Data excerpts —

-- Opening Marker --

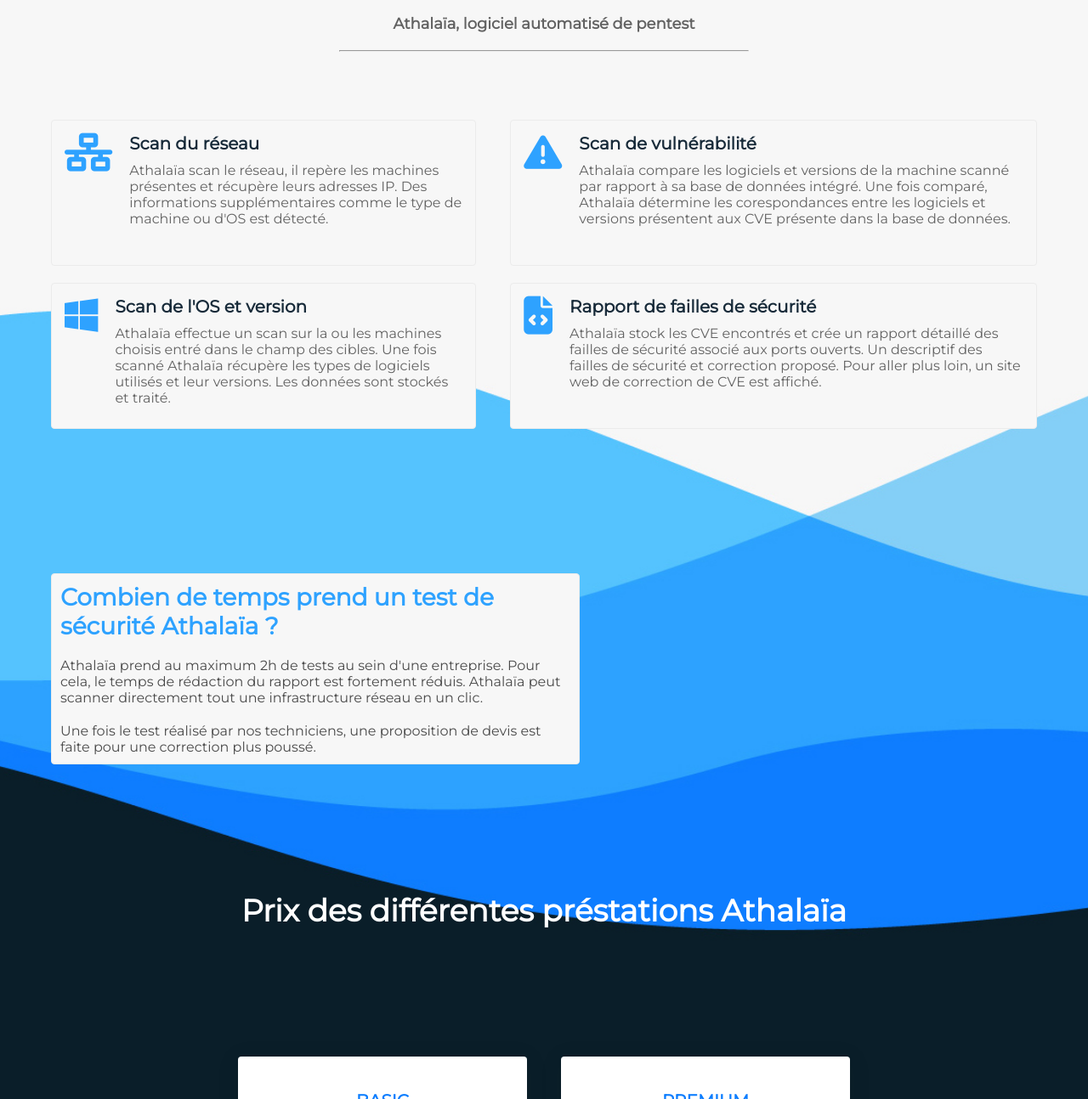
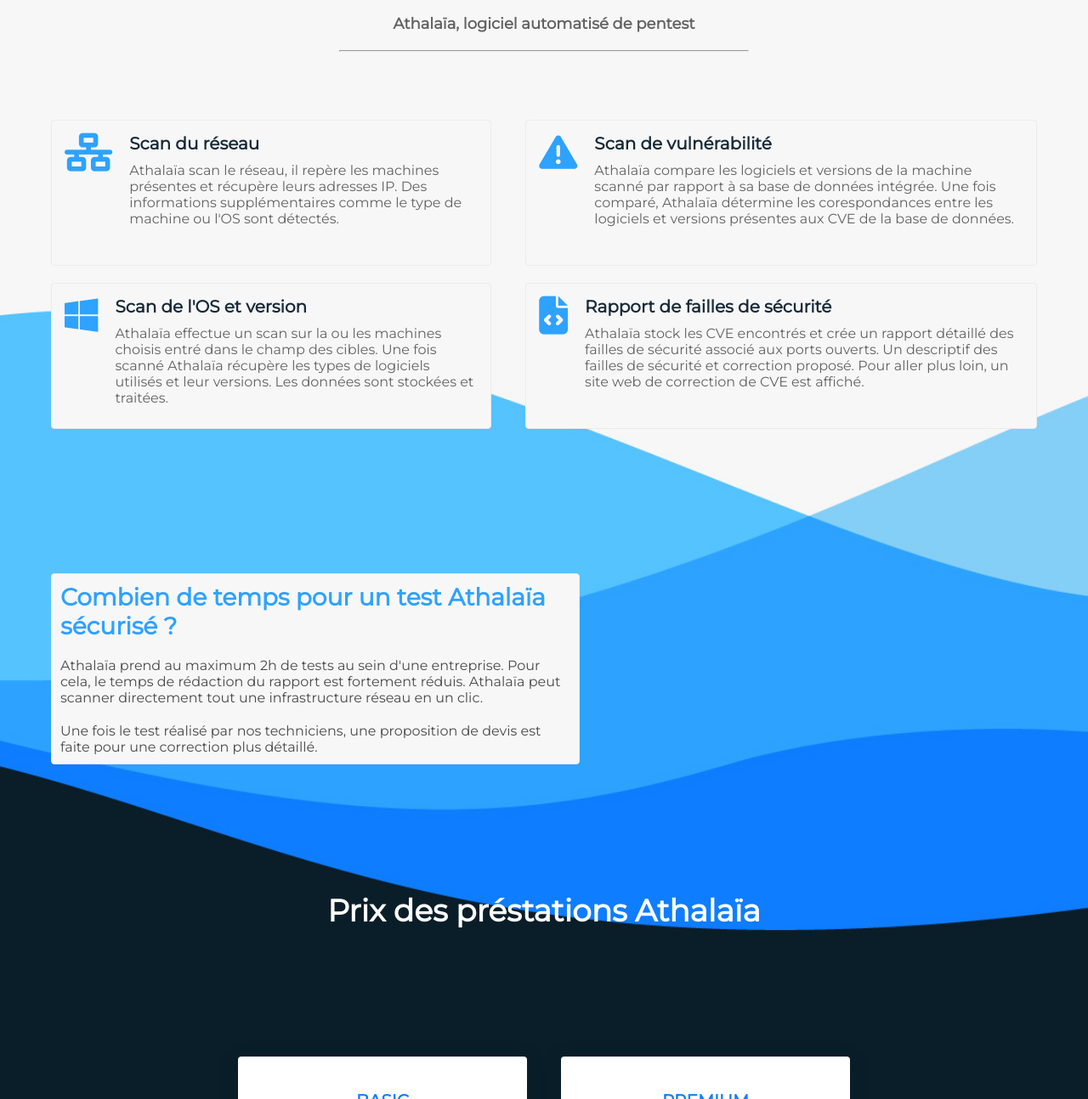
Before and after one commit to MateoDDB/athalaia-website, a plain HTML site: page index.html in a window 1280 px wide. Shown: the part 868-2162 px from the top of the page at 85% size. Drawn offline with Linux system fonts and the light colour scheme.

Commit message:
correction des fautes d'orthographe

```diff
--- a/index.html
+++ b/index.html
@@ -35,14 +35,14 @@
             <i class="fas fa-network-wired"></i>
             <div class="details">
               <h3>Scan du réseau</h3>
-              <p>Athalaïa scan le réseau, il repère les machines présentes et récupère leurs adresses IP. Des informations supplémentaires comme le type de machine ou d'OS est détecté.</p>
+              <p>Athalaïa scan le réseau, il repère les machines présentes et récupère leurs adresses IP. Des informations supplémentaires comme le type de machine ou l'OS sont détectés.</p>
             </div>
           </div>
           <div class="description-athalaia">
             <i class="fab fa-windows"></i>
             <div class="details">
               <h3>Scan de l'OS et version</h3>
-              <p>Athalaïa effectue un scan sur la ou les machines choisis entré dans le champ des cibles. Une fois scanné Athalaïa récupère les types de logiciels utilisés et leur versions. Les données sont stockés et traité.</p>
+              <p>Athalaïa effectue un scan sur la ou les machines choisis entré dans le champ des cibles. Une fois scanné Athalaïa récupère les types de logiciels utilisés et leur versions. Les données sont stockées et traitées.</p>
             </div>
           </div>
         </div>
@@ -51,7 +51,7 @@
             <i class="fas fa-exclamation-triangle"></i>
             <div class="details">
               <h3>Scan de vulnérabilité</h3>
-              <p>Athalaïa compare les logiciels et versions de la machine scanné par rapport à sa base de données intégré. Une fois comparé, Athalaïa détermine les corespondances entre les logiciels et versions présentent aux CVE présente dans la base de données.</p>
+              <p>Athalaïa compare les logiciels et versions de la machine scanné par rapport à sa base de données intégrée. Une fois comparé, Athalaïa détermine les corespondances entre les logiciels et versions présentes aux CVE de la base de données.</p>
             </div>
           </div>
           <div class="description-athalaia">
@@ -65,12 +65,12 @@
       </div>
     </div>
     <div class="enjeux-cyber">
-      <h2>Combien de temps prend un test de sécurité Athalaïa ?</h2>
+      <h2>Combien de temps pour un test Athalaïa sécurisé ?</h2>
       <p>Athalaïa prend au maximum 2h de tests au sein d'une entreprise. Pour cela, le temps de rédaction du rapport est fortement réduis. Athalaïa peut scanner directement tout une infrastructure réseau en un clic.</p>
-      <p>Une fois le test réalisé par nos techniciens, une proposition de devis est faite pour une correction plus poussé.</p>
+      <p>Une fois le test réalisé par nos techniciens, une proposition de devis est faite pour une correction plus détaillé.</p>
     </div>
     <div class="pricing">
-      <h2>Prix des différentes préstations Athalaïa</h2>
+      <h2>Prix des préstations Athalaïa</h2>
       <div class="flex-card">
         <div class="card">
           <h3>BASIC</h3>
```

-- Closing Marker --

DIRECTIONS FOR THIS TASK —
Word-for-word copy, no pictures: write out the entries above in full.

OUTPUT OF THE TASK —
Before and after one commit to MateoDDB/athalaia-website, a plain HTML site: page index.html in a window 1280 px wide. Shown: the part 868-2162 px from the top of the page at 85% size. Drawn offline with Linux system fonts and the light colour scheme.

Commit message:
correction des fautes d'orthographe

```diff
--- a/index.html
+++ b/index.html
@@ -35,14 +35,14 @@
             <i class="fas fa-network-wired"></i>
             <div class="details">
               <h3>Scan du réseau</h3>
-              <p>Athalaïa scan le réseau, il repère les machines présentes et récupère leurs adresses IP. Des informations supplémentaires comme le type de machine ou d'OS est détecté.</p>
+              <p>Athalaïa scan le réseau, il repère les machines présentes et récupère leurs adresses IP. Des informations supplémentaires comme le type de machine ou l'OS sont détectés.</p>
             </div>
           </div>
           <div class="description-athalaia">
             <i class="fab fa-windows"></i>
             <div class="details">
               <h3>Scan de l'OS et version</h3>
-              <p>Athalaïa effectue un scan sur la ou les machines choisis entré dans le champ des cibles. Une fois scanné Athalaïa récupère les types de logiciels utilisés et leur versions. Les données sont stockés et traité.</p>
+              <p>Athalaïa effectue un scan sur la ou les machines choisis entré dans le champ des cibles. Une fois scanné Athalaïa récupère les types de logiciels utilisés et leur versions. Les données sont stockées et traitées.</p>
             </div>
           </div>
         </div>
@@ -51,7 +51,7 @@
             <i class="fas fa-exclamation-triangle"></i>
             <div class="details">
               <h3>Scan de vulnérabilité</h3>
-              <p>Athalaïa compare les logiciels et versions de la machine scanné par rapport à sa base de données intégré. Une fois comparé, Athalaïa détermine les corespondances entre les logiciels et versions présentent aux CVE présente dans la base de données.</p>
+              <p>Athalaïa compare les logiciels et versions de la machine scanné par rapport à sa base de données intégrée. Une fois comparé, Athalaïa détermine les corespondances entre les logiciels et versions présentes aux CVE de la base de données.</p>
             </div>
           </div>
           <div class="description-athalaia">
@@ -65,12 +65,12 @@
       </div>
     </div>
     <div class="enjeux-cyber">
-      <h2>Combien de temps prend un test de sécurité Athalaïa ?</h2>
+      <h2>Combien de temps pour un test Athalaïa sécurisé ?</h2>
       <p>Athalaïa prend au maximum 2h de tests au sein d'une entreprise. Pour cela, le temps de rédaction du rapport est fortement réduis. Athalaïa peut scanner directement tout une infrastructure réseau en un clic.</p>
-      <p>Une fois le test réalisé par nos techniciens, une proposition de devis est faite pour une correction plus poussé.</p>
+      <p>Une fois le test réalisé par nos techniciens, une proposition de devis est faite pour une correction plus détaillé.</p>
     </div>
     <div class="pricing">
-      <h2>Prix des différentes préstations Athalaïa</h2>
+      <h2>Prix des préstations Athalaïa</h2>
       <div class="flex-card">
         <div class="card">
           <h3>BASIC</h3>
```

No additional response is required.